*** Opening Material for this task ***

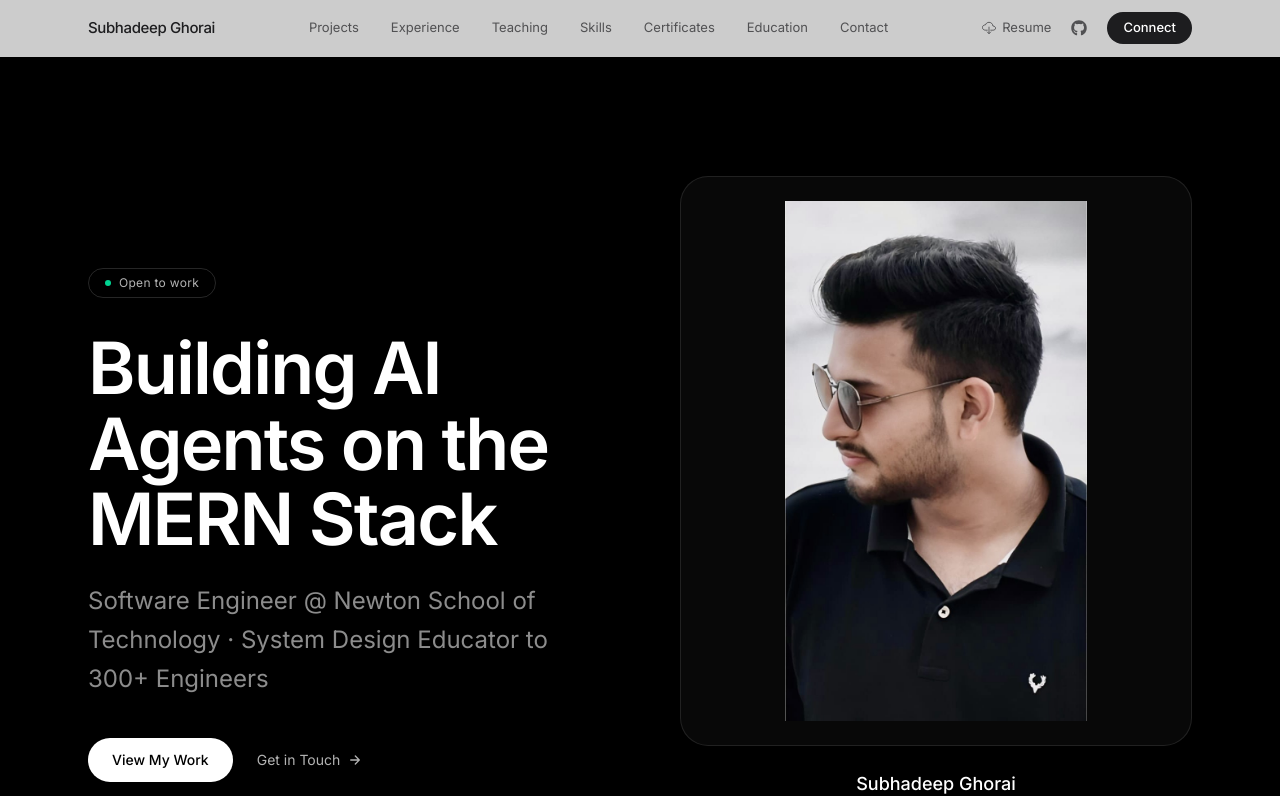
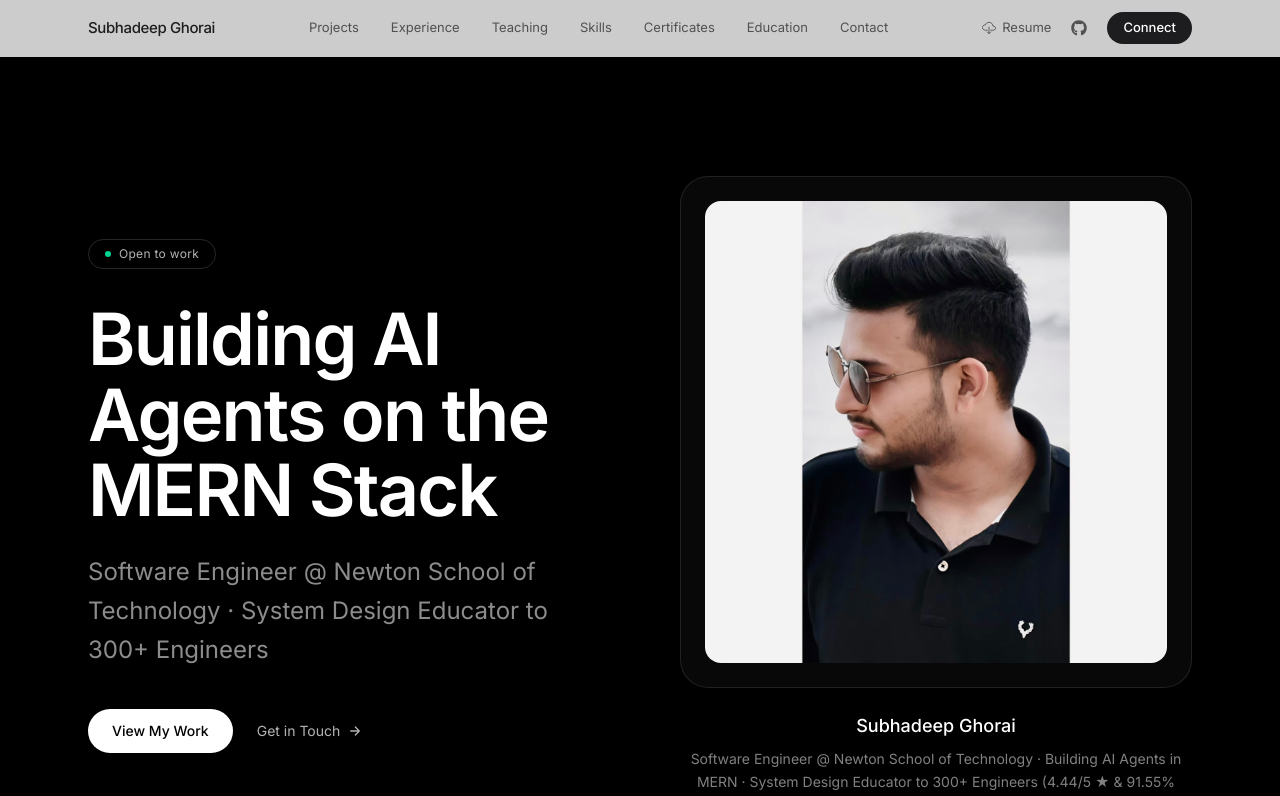
Before and after one commit to JACOBIAN01/subhadeep-portfolio, a React (Vite) app in the folder client/: page / in a window 1280 px wide. Shown: the top 796 px of the page. Built offline with nearby package versions, Linux system fonts and the light colour scheme.

Commit message:
Revert "fix: crop dead white padding out of the hero portrait"
This reverts commit ca3d2c786119f6cfb3f00b38be541e589845a923.

```diff
--- a/client/src/components/Hero.jsx
+++ b/client/src/components/Hero.jsx
@@ -79,7 +79,7 @@
               <img
                 src={Image}
                 alt={PROFILE.name}
-                width={742}
+                width={1280}
                 height={1280}
                 loading="eager"
                 fetchPriority="high"
```
Also changed, not shown: client/src/assets/self.jpeg.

*** Closing Material for this task ***

*Work to be completed*. Scan the listing above for the word "client" and copy every line that holds it.

*Output for this task*.
Before and after one commit to JACOBIAN01/subhadeep-portfolio, a React (Vite) app in the folder client/: page / in a window 1280 px wide. Shown: the top 796 px of the page. Built offline with nearby package versions, Linux system fonts and the light colour scheme.
--- a/client/src/components/Hero.jsx
+++ b/client/src/components/Hero.jsx
Also changed, not shown: client/src/assets/self.jpeg.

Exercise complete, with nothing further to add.